[Opening Data extracts section]
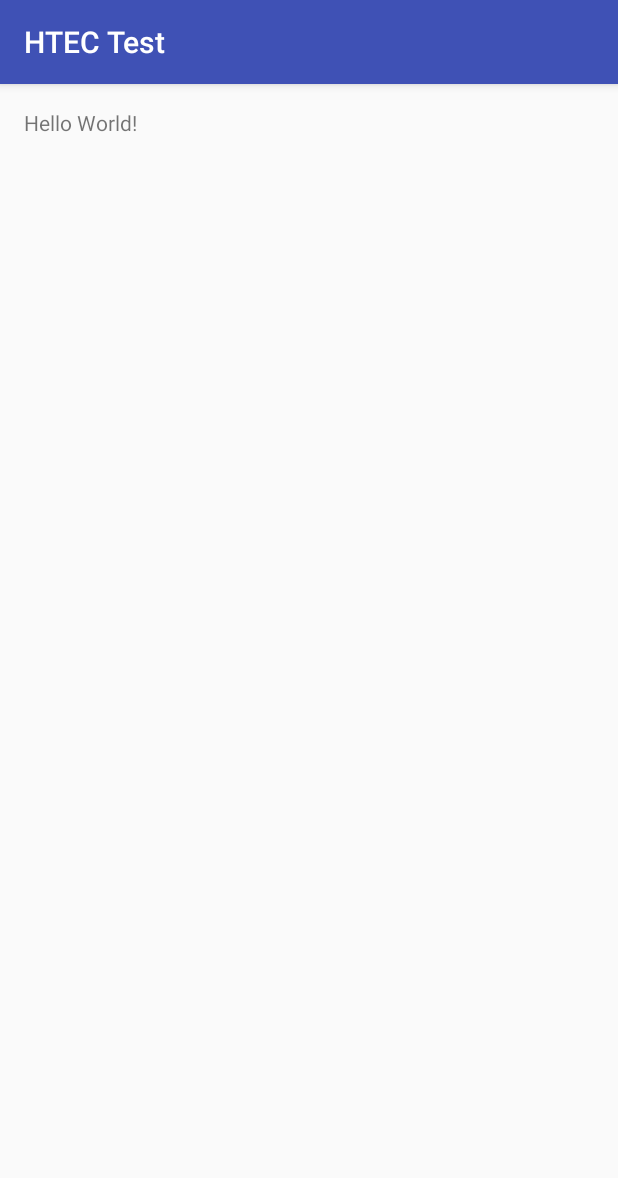
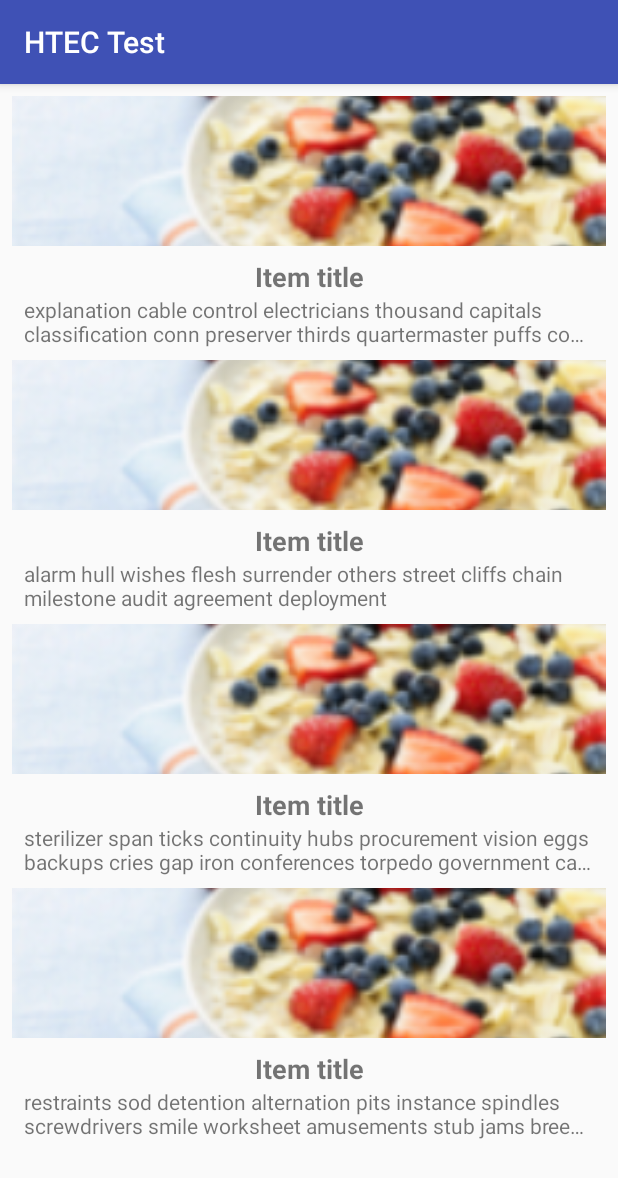
Before and after one commit to TheDeeKay/Items, an Android app: the screen it shows after launch (MainActivity), on a phone screen of 412 x 824 dp. Shown: the top 1178 px of the screen. Run offline under Robolectric (Android 15) with nearby library versions, the phone set to English and light mode, and no system bars; our stand-ins replace ButterKnife.

Commit message:
Implement base layout with dummy data

```diff
--- a/app/build.gradle
+++ b/app/build.gradle
@@ -1,4 +1,5 @@
 apply plugin: 'com.android.application'
+apply plugin: 'android-apt'
 
 android {
     compileSdkVersion 23
@@ -26,4 +27,7 @@ dependencies {
     })
     compile 'com.android.support:appcompat-v7:23.4.0'
     testCompile 'junit:junit:4.12'
+
+    compile 'com.jakewharton:butterknife:8.2.1'
+    apt 'com.jakewharton:butterknife-compiler:8.2.1'
 }
--- /dev/null
+++ b/app/src/main/java/rs/htec/aleksa/htectest/DummyData.java
@@ -0,0 +1,30 @@
+package rs.htec.aleksa.htectest;
+
+/**
+ * Created by aleksa on 8/13/16.
+ *
+ * Represents some dummy data to be displayed in the main list view
+ * TODO: to be replaced with parsed JSONs when the GSON is implemented
+ */
+
+public class DummyData {
+
+    public static final String DUMMY_DATA[] = new String[]{
+
+            "explanation cable control electricians thousand capitals classification conn preserver " +
+                    "thirds quartermaster puffs countermeasure armful need discretion similarity " +
+                    "fists rust mouths attempts giants dives parameters admirals destroyers " +
+                    "alternatives exit paints cab thirteen bolts breaches allowances certificate " +
+                    "trails linkage launch contacts moss salts elbows tomorrows",
+
+            "alarm hull wishes flesh surrender others street cliffs chain milestone audit agreement deployment",
+
+            "sterilizer span ticks continuity hubs procurement vision eggs backups cries gap iron " +
+                    "conferences torpedo government catchers restaurant destroyers attribute " +
+                    "counsel echo overcurrent classes trip environments forecastle giants " +
+                    "conspiracies suppression things rope plans bow blots rescuers incline",
+
+            "restraints sod detention alternation pits instance spindles screwdrivers smile worksheet " +
+                    "amusements stub jams breezes bush engine wash official talker shaft states"
+    };
+}
--- a/app/src/main/java/rs/htec/aleksa/htectest/MainActivity.java
+++ b/app/src/main/java/rs/htec/aleksa/htectest/MainActivity.java
@@ -1,13 +1,29 @@
 package rs.htec.aleksa.htectest;
 
+import android.os.Bundle;
 import android.support.v7.app.AppCompatActivity;
-import android.os.Bundle;
+import android.widget.ArrayAdapter;
+import android.widget.ListView;
+
+import butterknife.BindView;
+import butterknife.ButterKnife;
 
 public class MainActivity extends AppCompatActivity {
+
+    @BindView(R.id.main_list_view)
+    ListView mListView;
+
+    private ArrayAdapter<String> mAdapter;
 
     @Override
     protected void onCreate(Bundle savedInstanceState) {
         super.onCreate(savedInstanceState);
         setContentView(R.layout.activity_main);
+        ButterKnife.bind(this);
+
+        mAdapter = new ArrayAdapter<String>(
+                this, R.layout.main_list_view_item, R.id.main_item_description, DummyData.DUMMY_DATA);
+
+        mListView.setAdapter(mAdapter);
     }
 }
--- a/app/src/main/res/layout/activity_main.xml
+++ b/app/src/main/res/layout/activity_main.xml
@@ -1,17 +1,19 @@
 <?xml version="1.0" encoding="utf-8"?>
-<RelativeLayout xmlns:android="http://schemas.android.com/apk/res/android"
+<FrameLayout
+    xmlns:android="http://schemas.android.com/apk/res/android"
     xmlns:tools="http://schemas.android.com/tools"
-    android:id="@+id/activity_main"
+    android:id="@+id/activity_main_root"
     android:layout_width="match_parent"
     android:layout_height="match_parent"
-    android:paddingBottom="@dimen/activity_vertical_margin"
-    android:paddingLeft="@dimen/activity_horizontal_margin"
-    android:paddingRight="@dimen/activity_horizontal_margin"
-    android:paddingTop="@dimen/activity_vertical_margin"
     tools:context="rs.htec.aleksa.htectest.MainActivity">
 
-    <TextView
+    <ListView
+        android:id="@+id/main_list_view"
         android:layout_width="wrap_content"
         android:layout_height="wrap_content"
-        android:text="Hello World!" />
-</RelativeLayout>
+        android:layout_alignParentTop="true"
+        android:layout_alignParentStart="true"
+        android:divider="@null"
+        android:paddingBottom="@dimen/list_vertical_margin"/>
+
+</FrameLayout>
--- /dev/null
+++ b/app/src/main/res/layout/main_list_view_item.xml
@@ -0,0 +1,36 @@
+<?xml version="1.0" encoding="utf-8"?>
+<LinearLayout xmlns:android="http://schemas.android.com/apk/res/android"
+    xmlns:tools="http://schemas.android.com/tools"
+    android:orientation="vertical"
+    android:layout_width="match_parent"
+    android:layout_height="match_parent">
+
+    <ImageView
+        android:id="@+id/main_item_image"
+        android:layout_width="match_parent"
+        android:layout_height="wrap_content"
+        android:layout_margin="@dimen/main_item_image_margin"
+        android:scaleType="centerCrop"
+        android:adjustViewBounds="true"
+        tools:ignore="contentDescription"
+        android:src="@drawable/placeholder"/>
+
+    <TextView
+        android:id="@+id/main_item_title"
+        style="@style/ListItemTextView"
+        android:layout_width="match_parent"
+        android:layout_height="wrap_content"
+        android:text="Item title"
+        android:gravity="center"
+        android:textStyle="bold"
+        android:textSize="18sp"/>
+
+    <TextView
+        android:id="@+id/main_item_description"
+        style="@style/ListItemTextView"
+        android:layout_width="match_parent"
+        android:layout_height="wrap_content"
+        android:maxLines="@integer/main_item_description_max_lines"
+        android:ellipsize="end" />
+
+</LinearLayout>
--- a/app/src/main/res/values/dimens.xml
+++ b/app/src/main/res/values/dimens.xml
@@ -1,5 +1,9 @@
 <resources>
     <!-- Default screen margins, per the Android Design guidelines. -->
-    <dimen name="activity_horizontal_margin">16dp</dimen>
-    <dimen name="activity_vertical_margin">16dp</dimen>
+    <dimen name="list_vertical_margin">16dp</dimen>
+
+    <dimen name="main_item_image_margin">8dp</dimen>
+
+    <dimen name="list_item_text_margin_start">16dp</dimen>
+    <dimen name="list_item_text_margin_end">16dp</dimen>
 </resources>
--- /dev/null
+++ b/app/src/main/res/values/integer.xml
@@ -0,0 +1,4 @@
+<?xml version="1.0" encoding="utf-8"?>
+<resources>
+    <integer name="main_item_description_max_lines">2</integer>
+</resources>
--- a/app/src/main/res/values/styles.xml
+++ b/app/src/main/res/values/styles.xml
@@ -8,4 +8,10 @@
         <item name="colorAccent">@color/colorAccent</item>
     </style>
 
+    <!-- A style used to make margins on list item title and description -->
+    <style name="ListItemTextView">
+        <item name="android:layout_marginStart">@dimen/list_item_text_margin_start</item>
+        <item name="android:layout_marginEnd">@dimen/list_item_text_margin_end</item>
+    </style>
+
 </resources>
--- a/build.gradle
+++ b/build.gradle
@@ -6,6 +6,7 @@ buildscript {
     }
     dependencies {
         classpath 'com.android.tools.build:gradle:2.2.0-beta1'
+        classpath 'com.neenbedankt.gradle.plugins:android-apt:1.8'
 
         // NOTE: Do not place your application dependencies here; they belong
         // in the individual module build.gradle files
```
Also changed, not shown: app/src/main/res/drawable/placeholder.jpeg (added).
[Closing Data extracts section]
- _Assigned task_
Please go over the data above and copy each line with "savedInstanceState" in it.

- _Response below_
     protected void onCreate(Bundle savedInstanceState) {
         super.onCreate(savedInstanceState);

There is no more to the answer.